Wednesday, April 8, 2015
The Creole Princess (Gulf Coast Chronicles, Book Two) by award-winning author Beth White
It is 1776, and all along the eastern seaboard the American struggle for independence rages. But in the British-held southern port of Mobile, Alabama, the conflict brewing is much quieter--though no less deadly.
Lyse Lanier may be largely French in heritage, but she spends most of her time in the company of the ebullient daughter of the British commander of Mobile. When a charming young Spanish merchant docks in town, Lyse is immediately struck by his easy wit and flair for the dramatic. But is he truly who he makes himself out to be? Spies abound, and Spain has yet to choose a side in the American conflict. Is Lyse simply an easy mark for Rafael Gonzalez to exploit? Or are his overtures of love as genuine as Spanish gold?
With spectacular detail that brings the cultural gumbo of the Colonial Gulf Coast alive, Beth White invites you to step into a world of intrigue and espionage from a little-known slice of the American Revolutionary War.
My thoughts: For someone who enjoys history to get their hands on a piece of historical fiction written by a "history nerd," you have indeed a pleasurable read. I read the first in the series, Pelican Brides, and The Creole Princess picks up a couple of generations later with the historical time frame that of the American Revolution.
Little known history of the Gulf Coast is brought to life as the story unfolds where the cities Mobile, New Orleans, and Pensacola have pivotal roles in the shaping of America's rich colonial history. Peopled by French, English, and Spanish each holding political views primarily those of their own countries, the characters develop into persons whose political alliances drift toward and align with the American Revolution.
Previous generations who settled in the Mobile area had intermarried with slaves and Indians and their children and grandchildren have the mixed blood that some simply don't tolerate well in free society. This impacts the life of female protagonist, Lyse, and of her family. While the strong class distinction of the Southern colonies and the institution of slavery were not present in this story, it was, never-the-less, a very real barrier.

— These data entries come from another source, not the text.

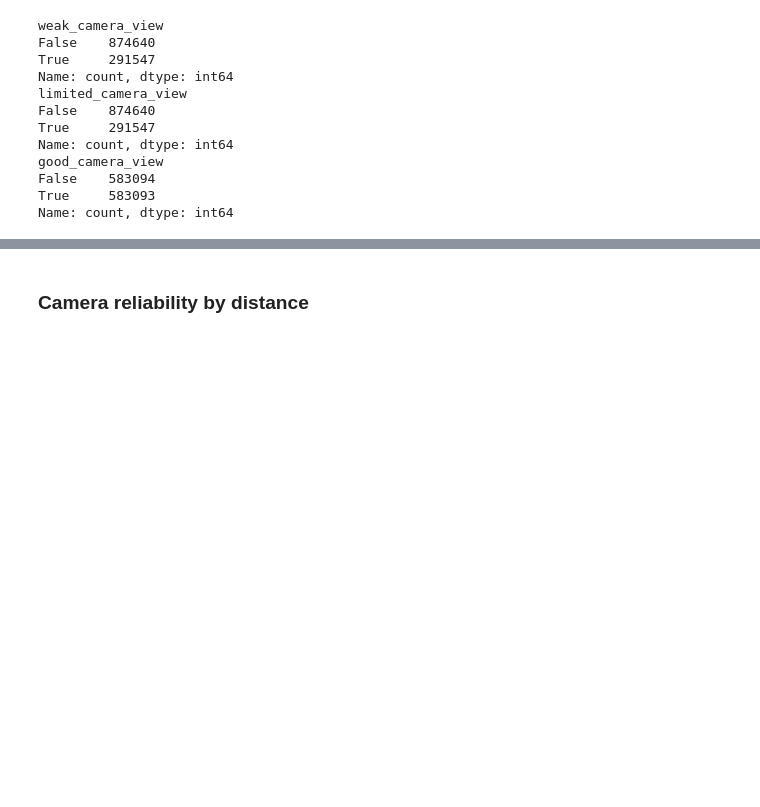
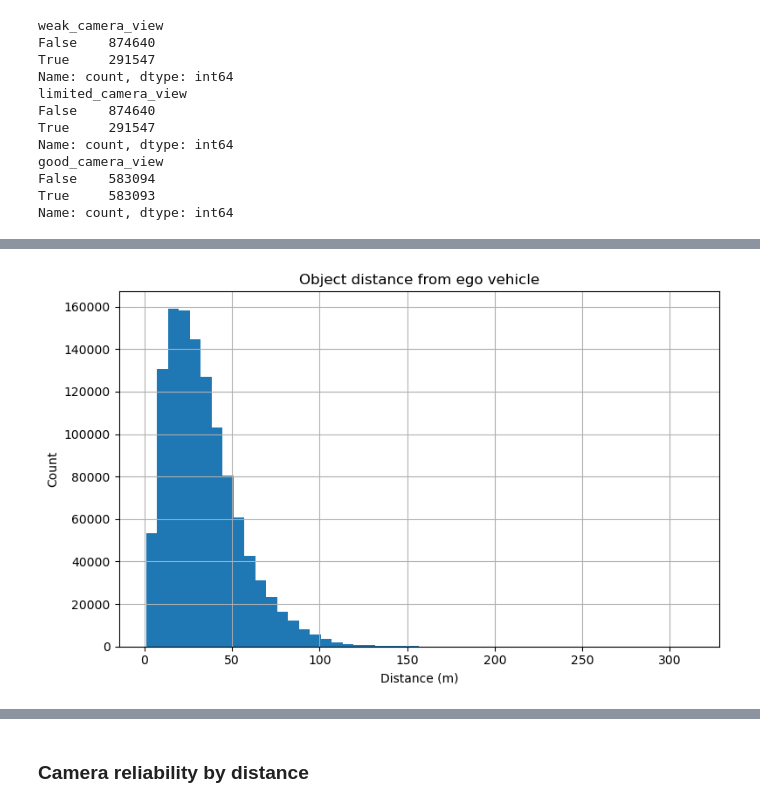
Before and after one commit to darkcyan-ugli-fruit/nuscenes-multimodal-learning, a Jupyter notebook: notebooks/00_EDA.ipynb, the cells around one changed output, grey strips where cells are left out. Drawn from its saved outputs; the diff is of its cells as text; code cells hidden in the pictures; blank space fills up the shorter version.

```diff
--- a/notebooks/00_EDA.ipynb
+++ b/notebooks/00_EDA.ipynb
@@ -1254,0 +899,14 @@ low_visibility_df
+# %%
+# Working copy for EDA
+raw_eda_df: pd.DataFrame = features_df.copy()
+# %%
+# Distance distribution
+plt.figure(figsize=(8, 5))
+raw_eda_df["distance_ego_2d"].hist(bins=50)
+plt.title("Object distance from ego vehicle")
+plt.xlabel("Distance (m)")
+plt.ylabel("Count")
+plt.tight_layout()
+plt.show()
+# %% [output]
+[figure, added]
```
Also changed, not shown: parts of 55 cells of this notebook.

The fictional characters interacting with real people from history (of course, I realize it is fictionalized) is good. I enjoyed learning more of American Revolutionary history as it took place along the Gulf Coast and it's impact on provisions and funding of the armies.
A good read and I'm looking forward to Beth White's third book in the Gulf Coast Chronicles.
Beth White is the award-winning author of The Pelican Bride. A native Mississippian, she teaches music at an inner-city high school in historic Mobile, Alabama. Her novels have won the American Christian Fiction Writers' Carol Award, the RT Book Club Reviewers' Choice Award, and the Inspirational Reader's Choice Award. Learn more at www.bethwhite.net.
DISCLOSURE: I was provided complimentary copy by the publisher to facilitate this review. Opinions are my own and I was not compensated for this review.